## TASK BRIEF
Return each entry below without any alteration.

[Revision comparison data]
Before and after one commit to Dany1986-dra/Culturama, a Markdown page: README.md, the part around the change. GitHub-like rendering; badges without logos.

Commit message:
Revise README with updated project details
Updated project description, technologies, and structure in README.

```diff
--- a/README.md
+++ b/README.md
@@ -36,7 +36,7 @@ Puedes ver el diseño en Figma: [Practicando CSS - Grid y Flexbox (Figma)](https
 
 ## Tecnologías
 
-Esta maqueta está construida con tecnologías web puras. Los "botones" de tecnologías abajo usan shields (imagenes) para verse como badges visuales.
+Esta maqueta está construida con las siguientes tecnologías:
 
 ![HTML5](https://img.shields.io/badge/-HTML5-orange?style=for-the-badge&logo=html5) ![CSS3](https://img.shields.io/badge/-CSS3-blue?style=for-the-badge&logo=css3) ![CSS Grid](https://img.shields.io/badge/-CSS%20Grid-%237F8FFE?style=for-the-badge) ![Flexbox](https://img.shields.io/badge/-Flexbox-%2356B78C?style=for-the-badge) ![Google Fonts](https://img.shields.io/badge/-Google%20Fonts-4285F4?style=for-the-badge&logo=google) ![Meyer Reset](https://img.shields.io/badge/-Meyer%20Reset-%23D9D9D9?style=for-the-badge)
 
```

## EXERCISE RESULT
Before and after one commit to Dany1986-dra/Culturama, a Markdown page: README.md, the part around the change. GitHub-like rendering; badges without logos.

Commit message:
Revise README with updated project details
Updated project description, technologies, and structure in README.

```diff
--- a/README.md
+++ b/README.md
@@ -36,7 +36,7 @@ Puedes ver el diseño en Figma: [Practicando CSS - Grid y Flexbox (Figma)](https
 
 ## Tecnologías
 
-Esta maqueta está construida con tecnologías web puras. Los "botones" de tecnologías abajo usan shields (imagenes) para verse como badges visuales.
+Esta maqueta está construida con las siguientes tecnologías:
 
 ![HTML5](https://img.shields.io/badge/-HTML5-orange?style=for-the-badge&logo=html5) ![CSS3](https://img.shields.io/badge/-CSS3-blue?style=for-the-badge&logo=css3) ![CSS Grid](https://img.shields.io/badge/-CSS%20Grid-%237F8FFE?style=for-the-badge) ![Flexbox](https://img.shields.io/badge/-Flexbox-%2356B78C?style=for-the-badge) ![Google Fonts](https://img.shields.io/badge/-Google%20Fonts-4285F4?style=for-the-badge&logo=google) ![Meyer Reset](https://img.shields.io/badge/-Meyer%20Reset-%23D9D9D9?style=for-the-badge)
 
```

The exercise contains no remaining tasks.